■ TASK GOAL ■
Would you please copy every line below that includes the string "dimReservoir"?

BEGIN TASK INPUT

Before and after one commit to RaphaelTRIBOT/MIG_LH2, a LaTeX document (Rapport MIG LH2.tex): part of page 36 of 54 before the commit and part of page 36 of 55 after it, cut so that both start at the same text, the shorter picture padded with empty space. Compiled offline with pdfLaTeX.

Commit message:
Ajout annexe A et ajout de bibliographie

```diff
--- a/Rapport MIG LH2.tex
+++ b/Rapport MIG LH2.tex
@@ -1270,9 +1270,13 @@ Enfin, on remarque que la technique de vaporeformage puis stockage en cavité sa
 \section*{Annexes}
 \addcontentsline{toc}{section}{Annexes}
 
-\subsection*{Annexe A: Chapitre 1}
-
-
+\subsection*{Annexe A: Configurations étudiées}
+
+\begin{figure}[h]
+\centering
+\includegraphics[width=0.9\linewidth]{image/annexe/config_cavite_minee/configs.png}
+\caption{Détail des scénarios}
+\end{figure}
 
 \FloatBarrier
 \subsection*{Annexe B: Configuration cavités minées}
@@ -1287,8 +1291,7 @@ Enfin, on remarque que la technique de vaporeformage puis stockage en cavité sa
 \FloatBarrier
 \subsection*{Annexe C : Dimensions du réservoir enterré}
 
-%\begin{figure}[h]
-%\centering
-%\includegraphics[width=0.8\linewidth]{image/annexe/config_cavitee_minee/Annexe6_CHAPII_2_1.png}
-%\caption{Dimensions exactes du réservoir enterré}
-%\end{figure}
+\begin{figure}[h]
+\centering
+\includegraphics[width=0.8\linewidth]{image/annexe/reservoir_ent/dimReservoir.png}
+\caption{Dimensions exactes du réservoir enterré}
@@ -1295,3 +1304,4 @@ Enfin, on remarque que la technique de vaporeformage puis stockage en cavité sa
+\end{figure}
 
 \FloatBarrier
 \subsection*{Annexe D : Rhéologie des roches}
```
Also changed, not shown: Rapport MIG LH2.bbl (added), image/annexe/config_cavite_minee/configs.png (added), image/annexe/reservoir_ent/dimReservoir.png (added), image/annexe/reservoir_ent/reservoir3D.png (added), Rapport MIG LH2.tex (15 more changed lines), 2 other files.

END TASK INPUT

■ COMPLETED TASK ■
+\includegraphics[width=0.8\linewidth]{image/annexe/reservoir_ent/dimReservoir.png}
Also changed, not shown: Rapport MIG LH2.bbl (added), image/annexe/config_cavite_minee/configs.png (added), image/annexe/reservoir_ent/dimReservoir.png (added), image/annexe/reservoir_ent/reservoir3D.png (added), Rapport MIG LH2.tex (15 more changed lines), 2 other files.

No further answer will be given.